Through minor, surreal interactions in the background—and eventually, when Aris himself wakes up on a bus with no ID and no memory—the film peels back the layers of this cognitive plague, which society has begun to accept and adapt to. Aris, for instance, is placed in the care of doctors who specialize in treating amnesiac citizens with no family or paperwork, helping them re-adjust to society in lieu of a cure. They send their subjects a series of audio tapes instructing them to go out and have new (well, “new”) life experiences, which they document with polaroid cameras.

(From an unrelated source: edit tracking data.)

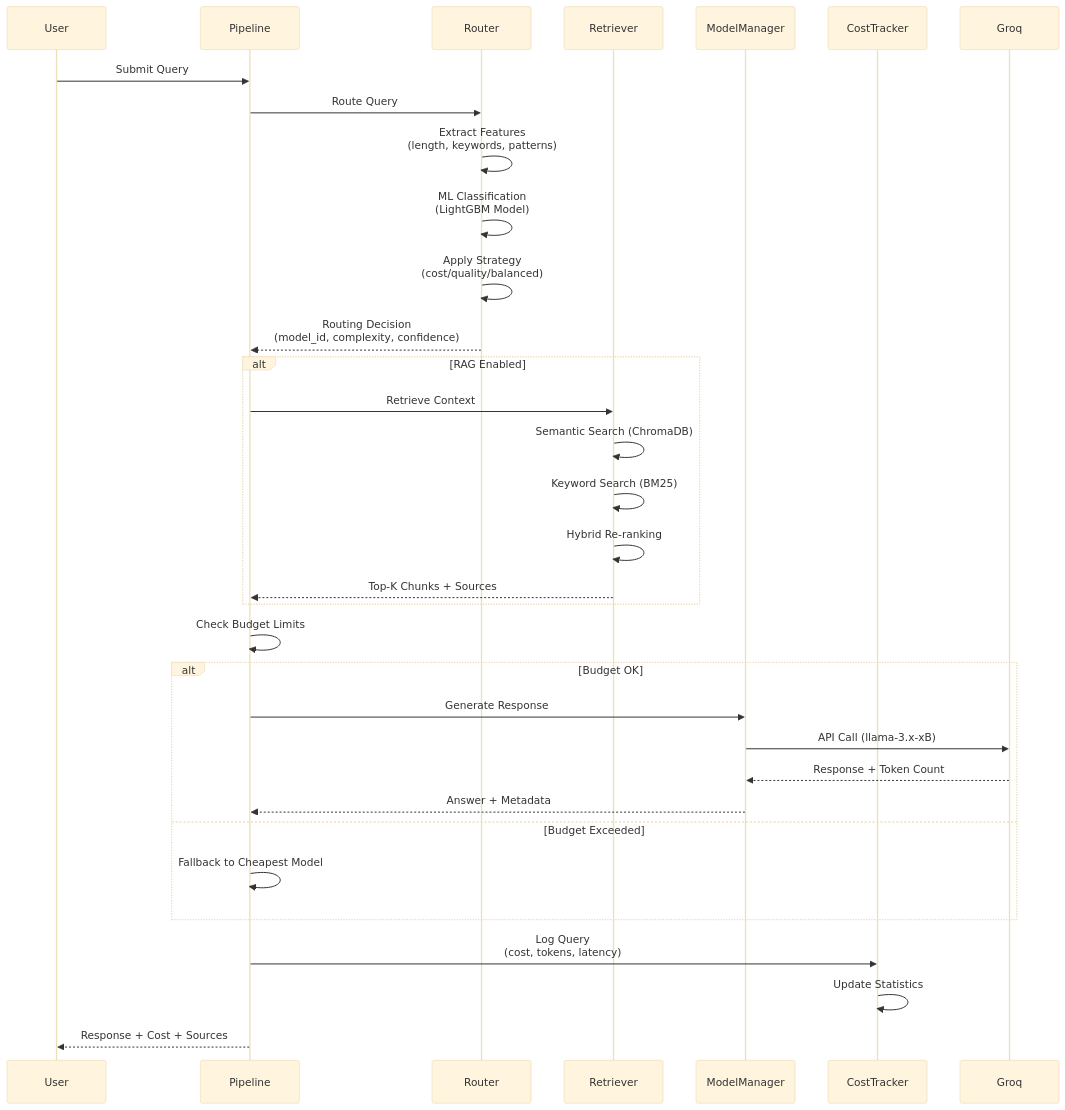
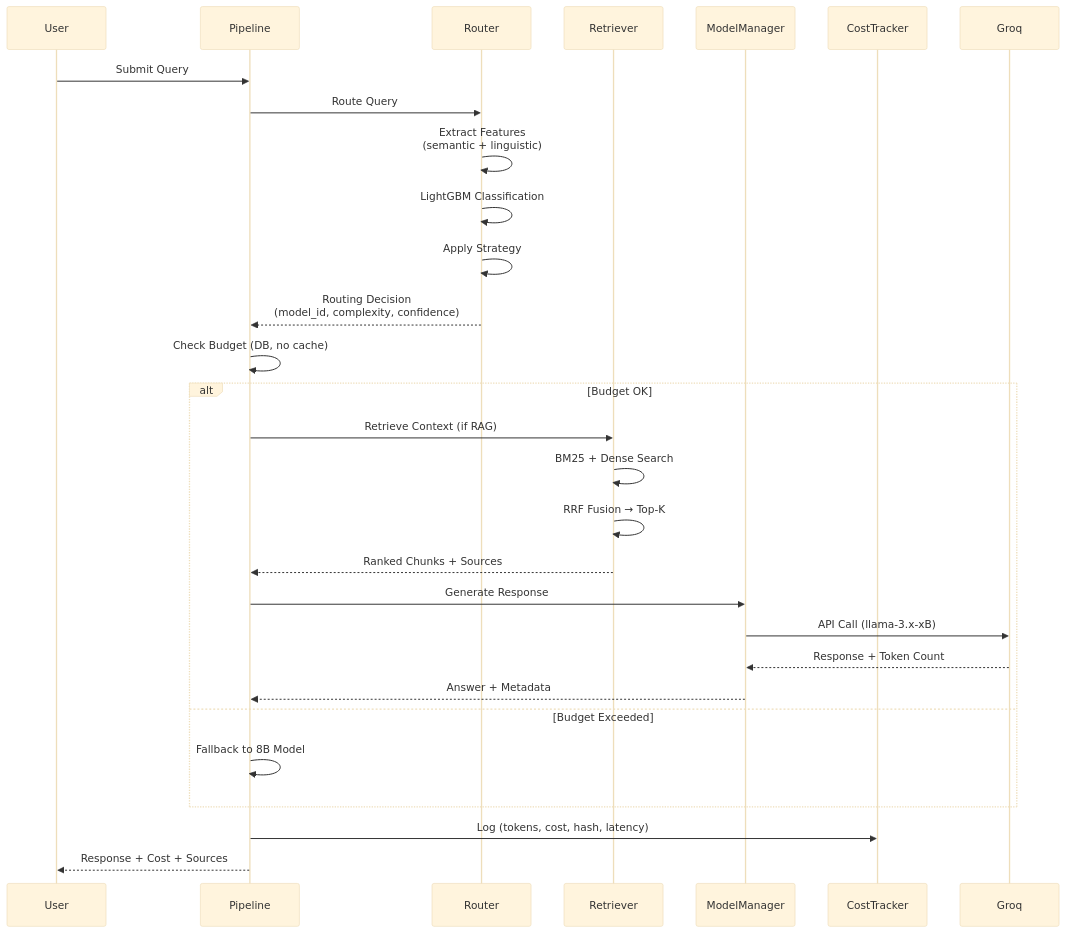
One commit to JavithNaseem-J/SmartRoute-AI changed the second of 3 diagrams in README.md. Above: the diagram before and after it, drawn with Mermaid (base theme). The commit also changed other lines of this file and 9 other files, not shown here.

````diff
--- a/README.md
+++ b/README.md
@@ -120,42 +120,36 @@
 ```mermaid
 sequenceDiagram
     participant User
     participant Pipeline
     participant Router
     participant Retriever
     participant ModelManager
     participant CostTracker
     participant Groq
 
     User->>Pipeline: Submit Query
     
     Pipeline->>Router: Route Query
-    Router->>Router: Extract Features<br/>(length, keywords, patterns)
-    Router->>Router: ML Classification<br/>(LightGBM Model)
-    Router->>Router: Apply Strategy<br/>(cost/quality/balanced)
+    Router->>Router: Extract Features<br/>(semantic + linguistic)
+    Router->>Router: LightGBM Classification
+    Router->>Router: Apply Strategy
     Router-->>Pipeline: Routing Decision<br/>(model_id, complexity, confidence)
     
-    alt RAG Enabled
-        Pipeline->>Retriever: Retrieve Context
-        Retriever->>Retriever: Semantic Search (ChromaDB)
-        Retriever->>Retriever: Keyword Search (BM25)
-        Retriever->>Retriever: Hybrid Re-ranking
-        Retriever-->>Pipeline: Top-K Chunks + Sources
-    end
-    
-    Pipeline->>Pipeline: Check Budget Limits
+    Pipeline->>Pipeline: Check Budget (DB, no cache)
     
     alt Budget OK
+        Pipeline->>Retriever: Retrieve Context (if RAG)
+        Retriever->>Retriever: BM25 + Dense Search
+        Retriever->>Retriever: RRF Fusion → Top-K
+        Retriever-->>Pipeline: Ranked Chunks + Sources
         Pipeline->>ModelManager: Generate Response
         ModelManager->>Groq: API Call (llama-3.x-xB)
         Groq-->>ModelManager: Response + Token Count
         ModelManager-->>Pipeline: Answer + Metadata
     else Budget Exceeded
-        Pipeline->>Pipeline: Fallback to Cheapest Model
+        Pipeline->>Pipeline: Fallback to 8B Model
     end
     
-    Pipeline->>CostTracker: Log Query<br/>(cost, tokens, latency)
-    CostTracker->>CostTracker: Update Statistics
-    
+    Pipeline->>CostTracker: Log (tokens, cost, hash, latency)
     Pipeline-->>User: Response + Cost + Sources
 ```
````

Along the way, Aris meets a fellow patient, Anna (Sofia Georgovassili), who’s a few steps and a few photographs ahead of him on the checklist, which involves everything from riding a bike for the “first” time (a skill the patients seem to retain through muscle memory), to having a one night stand, to crashing a car for the fun of it.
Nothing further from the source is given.